Client leaves.  Solicitor hums the Horst Wessel.  There is a muffled explosion.  The local court is in ruins.

Advertisements

Written by kerryunderwood

July 26, 2017 at 10:31 am

Posted in Uncategorized

4 Responses

Subscribe to comments with RSS.

  1. Reblogged this on | truthaholics and commented:
    “There are rules and reasons for the rules” as D. Kennedy said, “Legal reasoning refers to interpretative fidelity of judges who are bound by the legal formulation of the right; the duty to be faithful to it in their interpretation and application; this duty is counterbalanced so to speak by legislative duty, which is appealing to the political values of the community.” ~ A Critique of Adjudication, [1997]

    truthaholics

    July 26, 2017 at 10:51 am

  2. Too bloody right

    Neil

    Neil Davies
    DIRECTOR – Solicitor
    Neil Davies and Partners
    Calcameron House
    36B Water Street
    Birmingham
    B3 1HP

    DX 13037
    Birmingham

    Tel: 0121 200 7040
    DDI: 0121 200 7042
    Fax: 0121 200 7041
    Mob: 07825 326857
    E-mail: neild@ndandp.co.uk
    http://www.ndandp.co.uk

    [nd&p lh final]

    [Winner Law Society logo][Law Firm up to 4 Partners logo 2017][Partner of the Year 2017]

    The contents of this email are confidential to the intended recipient at the email address to which it has been addressed. It may not be disclosed to or used by anyone other than this addressee, nor may it be copied in any way. If received in error, please contact Neil Davies and Partners, Calcameron House, 36B Water Street, Birmingham, B3 1HP +44 (0) 121 200 7040 quoting the name of the sender and the addressee and then delete it from your system.

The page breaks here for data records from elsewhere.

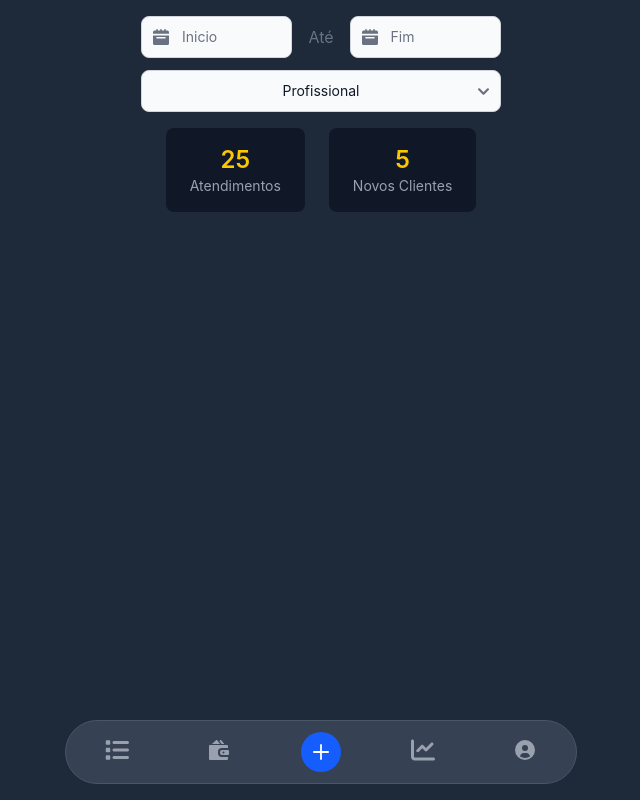
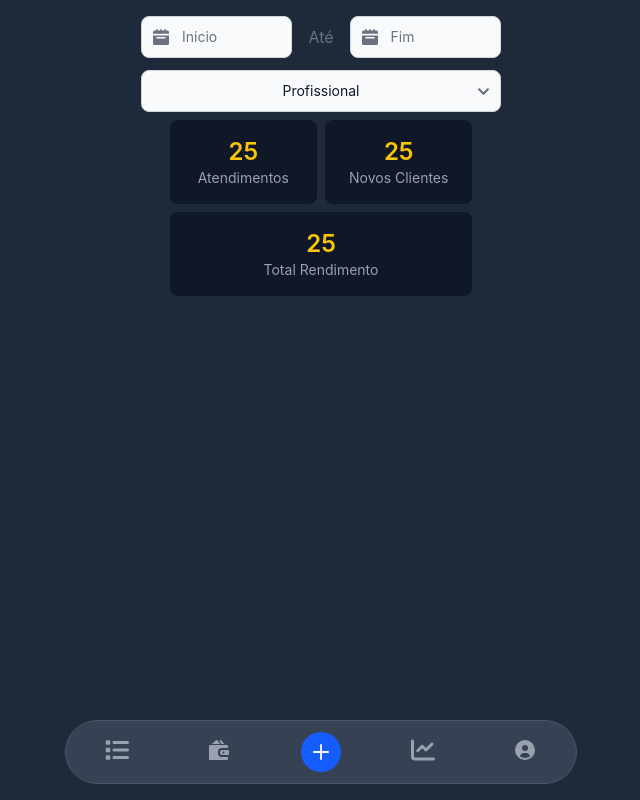
Before and after one commit to Samukaviga/barbearia-vue, a Vue app: page /report in a window 1280 px wide. Shown: the whole page, without its empty margins (319-959 px from the left). Built offline with nearby package versions, Linux system fonts and the light colour scheme.

Commit message:
modify structure to grid in report

```diff
--- a/src/components/Report.vue
+++ b/src/components/Report.vue
@@ -50,7 +50,7 @@
 
   </div>
 
-
+  <!--
   <div class="flex mt-4 space-x-6">
     <div class="bg-gray-900 rounded-lg px-6 py-4 text-center">
       <p class="text-yellow-400 text-2xl font-semibold">
@@ -64,8 +64,42 @@
       <p class="text-sm text-gray-400">Novos Clientes</p>
     </div>
   </div>
+  <div class="flex mt-4 space-x-6">
+    <div class="bg-gray-900 rounded-lg px-6 py-4 text-center">
+      <p class="text-yellow-400 text-2xl font-semibold">
+        R$ 1350,00
+      </p>
+      <p class="text-sm text-gray-400">Total Redimento</p>
+    </div>
 
+  </div>
 
+-->
+
+  <div class="grid gap-2 mt-2 grid-cols-2 mx-2">
+
+    <div class="cols-span-1 bg-gray-900 rounded-lg px-6 py-4 text-center">
+      <p class="text-yellow-400 text-2xl font-semibold">
+        25
+      </p>
+      <p class="text-sm text-gray-400">Atendimentos</p>
+    </div>
+
+    <div class="cols-span-1 bg-gray-900 rounded-lg px-6 py-4 text-center">
+      <p class="text-yellow-400 text-2xl font-semibold">
+        25
+      </p>
+      <p class="text-sm text-gray-400">Novos Clientes</p>
+    </div>
+
+    <div class="col-span-2 bg-gray-900 rounded-lg px-6 py-4 text-center">
+      <p class="text-yellow-400 text-2xl font-semibold">
+        25
+      </p>
+      <p class="text-sm text-gray-400">Total Rendimento</p>
+    </div>
+
+  </div>
 
 
 
```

    Please note that neither Neil Davies and Partners nor the sender accepts any responsibility for viruses and it is your responsibility to scan the email and attachments (if any). No contracts may be concluded on behalf of Neil Davies and Partners by means of email communications. Service of proceedings by way of email communication is not accepted.

    Neil Davies & Partners is a trading name (SRA number 591257) of N D & P Solicitors Ltd (SRA number 573278), registered in England & Wales under CRN 8125420. Directors: Neil W Davies BA (Hons) and Sukhbir Mall LLB (Hons). Neil Davies & Partners is authorised and regulated by the Solicitors Regulation Authority (www.sra.org.uk). For further information, please refer to http://www.ndandp.co.uk.

    Neil Davies

    July 26, 2017 at 11:10 am

  3. daveyone1

    July 26, 2017 at 7:00 pm


Leave a Reply

Fill in your details below or click an icon to log in:

WordPress.com Logo

You are commenting using your WordPress.com account. Log Out / Change )

Twitter picture

You are commenting using your Twitter account. Log Out / Change )

Facebook photo

You are commenting using your Facebook account. Log Out / Change )

Google+ photo

You are commenting using your Google+ account. Log Out / Change )

Connecting to %s

%d bloggers like this: